• [TASK]: Tally every line of the entries that contains the string "width", then reply with only that number.

==*==

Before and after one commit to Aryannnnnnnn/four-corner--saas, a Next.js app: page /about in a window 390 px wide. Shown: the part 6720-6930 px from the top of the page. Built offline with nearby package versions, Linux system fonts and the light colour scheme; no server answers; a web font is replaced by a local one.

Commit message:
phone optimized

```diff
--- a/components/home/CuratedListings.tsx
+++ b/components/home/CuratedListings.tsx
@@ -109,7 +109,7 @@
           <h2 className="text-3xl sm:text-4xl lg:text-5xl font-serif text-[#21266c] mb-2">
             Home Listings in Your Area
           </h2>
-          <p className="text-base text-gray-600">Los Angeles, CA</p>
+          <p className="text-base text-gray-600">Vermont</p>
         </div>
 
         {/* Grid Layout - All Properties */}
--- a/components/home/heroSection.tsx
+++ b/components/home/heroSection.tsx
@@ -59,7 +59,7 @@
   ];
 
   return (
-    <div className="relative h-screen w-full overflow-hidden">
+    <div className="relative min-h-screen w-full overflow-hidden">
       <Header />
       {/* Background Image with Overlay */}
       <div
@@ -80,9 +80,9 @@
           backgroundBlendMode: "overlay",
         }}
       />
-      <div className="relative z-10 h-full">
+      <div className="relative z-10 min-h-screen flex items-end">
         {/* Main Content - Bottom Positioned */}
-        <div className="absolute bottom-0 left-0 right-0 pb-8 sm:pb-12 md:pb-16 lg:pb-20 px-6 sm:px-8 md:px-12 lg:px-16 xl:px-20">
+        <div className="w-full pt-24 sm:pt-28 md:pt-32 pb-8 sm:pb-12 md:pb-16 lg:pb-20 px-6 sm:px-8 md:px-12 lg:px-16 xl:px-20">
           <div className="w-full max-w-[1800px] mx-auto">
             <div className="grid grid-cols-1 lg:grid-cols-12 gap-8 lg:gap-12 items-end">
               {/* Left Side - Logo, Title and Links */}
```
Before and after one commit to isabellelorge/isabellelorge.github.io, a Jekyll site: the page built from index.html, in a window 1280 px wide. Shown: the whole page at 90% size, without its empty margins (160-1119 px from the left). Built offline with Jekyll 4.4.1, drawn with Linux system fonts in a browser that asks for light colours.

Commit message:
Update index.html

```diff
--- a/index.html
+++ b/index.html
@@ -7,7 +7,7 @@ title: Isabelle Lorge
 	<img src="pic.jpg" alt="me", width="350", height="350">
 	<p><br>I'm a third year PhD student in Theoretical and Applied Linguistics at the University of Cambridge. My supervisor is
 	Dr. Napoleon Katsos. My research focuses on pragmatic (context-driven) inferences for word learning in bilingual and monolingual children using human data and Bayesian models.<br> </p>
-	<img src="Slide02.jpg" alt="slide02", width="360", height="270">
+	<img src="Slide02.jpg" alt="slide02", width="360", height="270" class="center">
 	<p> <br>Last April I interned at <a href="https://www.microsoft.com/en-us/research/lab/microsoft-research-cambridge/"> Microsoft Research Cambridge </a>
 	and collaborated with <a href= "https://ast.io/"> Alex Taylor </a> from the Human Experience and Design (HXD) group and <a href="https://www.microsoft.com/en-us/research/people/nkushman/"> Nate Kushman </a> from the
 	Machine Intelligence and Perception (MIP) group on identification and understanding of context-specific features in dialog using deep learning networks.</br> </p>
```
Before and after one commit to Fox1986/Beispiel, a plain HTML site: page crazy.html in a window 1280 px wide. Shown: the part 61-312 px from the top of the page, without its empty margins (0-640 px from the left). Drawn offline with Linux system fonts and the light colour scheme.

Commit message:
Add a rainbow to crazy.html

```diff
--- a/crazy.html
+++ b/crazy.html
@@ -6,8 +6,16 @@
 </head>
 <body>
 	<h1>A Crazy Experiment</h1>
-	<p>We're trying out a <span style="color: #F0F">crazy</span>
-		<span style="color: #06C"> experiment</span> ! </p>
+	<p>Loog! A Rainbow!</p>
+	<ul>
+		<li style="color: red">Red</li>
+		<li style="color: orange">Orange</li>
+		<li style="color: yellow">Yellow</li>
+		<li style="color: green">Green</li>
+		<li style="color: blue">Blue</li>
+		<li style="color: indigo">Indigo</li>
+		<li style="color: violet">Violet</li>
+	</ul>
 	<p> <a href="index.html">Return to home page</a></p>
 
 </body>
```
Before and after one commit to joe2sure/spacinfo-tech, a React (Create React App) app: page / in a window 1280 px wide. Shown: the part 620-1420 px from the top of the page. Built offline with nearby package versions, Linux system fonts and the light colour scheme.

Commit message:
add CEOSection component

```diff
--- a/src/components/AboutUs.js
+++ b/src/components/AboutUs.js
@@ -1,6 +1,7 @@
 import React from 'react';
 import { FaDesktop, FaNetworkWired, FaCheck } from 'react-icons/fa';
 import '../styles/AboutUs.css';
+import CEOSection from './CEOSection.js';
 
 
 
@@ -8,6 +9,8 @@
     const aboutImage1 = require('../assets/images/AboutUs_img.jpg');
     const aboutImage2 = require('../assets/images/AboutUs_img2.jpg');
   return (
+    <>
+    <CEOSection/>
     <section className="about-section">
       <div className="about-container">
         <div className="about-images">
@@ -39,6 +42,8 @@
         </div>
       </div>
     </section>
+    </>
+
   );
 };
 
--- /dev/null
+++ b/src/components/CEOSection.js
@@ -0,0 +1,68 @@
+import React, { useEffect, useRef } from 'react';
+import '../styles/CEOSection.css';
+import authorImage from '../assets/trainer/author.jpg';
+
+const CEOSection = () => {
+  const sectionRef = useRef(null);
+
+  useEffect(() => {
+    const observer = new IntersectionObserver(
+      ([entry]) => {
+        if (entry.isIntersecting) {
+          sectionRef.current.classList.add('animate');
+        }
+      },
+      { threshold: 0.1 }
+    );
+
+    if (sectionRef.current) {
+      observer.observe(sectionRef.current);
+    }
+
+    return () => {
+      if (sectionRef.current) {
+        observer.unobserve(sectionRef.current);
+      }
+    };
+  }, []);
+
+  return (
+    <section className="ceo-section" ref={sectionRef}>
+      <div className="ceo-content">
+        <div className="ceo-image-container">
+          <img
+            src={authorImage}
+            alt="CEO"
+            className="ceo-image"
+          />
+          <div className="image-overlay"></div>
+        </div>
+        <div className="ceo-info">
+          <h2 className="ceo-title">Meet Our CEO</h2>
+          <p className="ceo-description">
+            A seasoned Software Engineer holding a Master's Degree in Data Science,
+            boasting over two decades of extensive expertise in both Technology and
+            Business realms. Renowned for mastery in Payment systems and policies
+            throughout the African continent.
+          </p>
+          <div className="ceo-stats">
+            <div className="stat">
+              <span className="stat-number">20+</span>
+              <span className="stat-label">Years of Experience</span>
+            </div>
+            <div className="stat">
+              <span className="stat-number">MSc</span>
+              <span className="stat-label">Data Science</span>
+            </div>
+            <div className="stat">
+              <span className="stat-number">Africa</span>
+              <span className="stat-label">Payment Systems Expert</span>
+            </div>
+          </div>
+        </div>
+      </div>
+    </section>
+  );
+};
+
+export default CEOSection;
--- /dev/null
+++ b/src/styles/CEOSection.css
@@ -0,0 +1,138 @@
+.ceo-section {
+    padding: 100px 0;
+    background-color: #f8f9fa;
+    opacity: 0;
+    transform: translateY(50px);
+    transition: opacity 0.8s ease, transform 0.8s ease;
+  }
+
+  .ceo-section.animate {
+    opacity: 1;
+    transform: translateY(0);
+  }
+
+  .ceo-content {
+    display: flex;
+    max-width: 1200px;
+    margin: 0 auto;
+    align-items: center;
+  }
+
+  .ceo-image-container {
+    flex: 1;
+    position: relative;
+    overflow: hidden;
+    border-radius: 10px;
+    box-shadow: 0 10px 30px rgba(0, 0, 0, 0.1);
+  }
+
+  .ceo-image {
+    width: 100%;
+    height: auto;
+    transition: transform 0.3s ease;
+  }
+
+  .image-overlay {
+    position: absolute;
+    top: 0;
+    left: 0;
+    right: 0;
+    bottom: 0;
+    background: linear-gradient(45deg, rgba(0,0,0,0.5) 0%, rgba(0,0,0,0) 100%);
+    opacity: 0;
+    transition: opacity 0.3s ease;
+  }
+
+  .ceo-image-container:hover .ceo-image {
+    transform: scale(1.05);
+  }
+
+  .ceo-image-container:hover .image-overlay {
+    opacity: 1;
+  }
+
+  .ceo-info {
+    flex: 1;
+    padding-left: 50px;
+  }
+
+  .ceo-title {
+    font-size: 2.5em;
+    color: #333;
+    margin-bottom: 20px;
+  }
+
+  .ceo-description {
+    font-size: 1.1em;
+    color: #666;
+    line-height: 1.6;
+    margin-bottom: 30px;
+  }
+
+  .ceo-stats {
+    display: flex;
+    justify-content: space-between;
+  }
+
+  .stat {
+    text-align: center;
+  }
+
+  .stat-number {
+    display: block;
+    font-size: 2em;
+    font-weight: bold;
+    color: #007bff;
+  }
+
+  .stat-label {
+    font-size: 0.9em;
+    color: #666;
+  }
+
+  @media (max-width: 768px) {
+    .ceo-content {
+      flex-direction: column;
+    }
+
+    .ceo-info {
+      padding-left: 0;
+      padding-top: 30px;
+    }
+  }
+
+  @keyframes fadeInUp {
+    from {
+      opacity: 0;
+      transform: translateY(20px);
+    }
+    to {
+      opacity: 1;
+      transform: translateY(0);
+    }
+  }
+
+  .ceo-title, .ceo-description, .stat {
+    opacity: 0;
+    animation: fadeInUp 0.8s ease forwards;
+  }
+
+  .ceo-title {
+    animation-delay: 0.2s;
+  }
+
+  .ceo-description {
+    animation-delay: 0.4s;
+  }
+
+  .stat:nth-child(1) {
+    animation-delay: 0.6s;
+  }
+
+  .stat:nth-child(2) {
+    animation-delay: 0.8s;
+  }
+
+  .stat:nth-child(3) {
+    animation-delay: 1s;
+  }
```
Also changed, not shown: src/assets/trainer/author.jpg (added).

==*==

• [TASK RESULT]: 6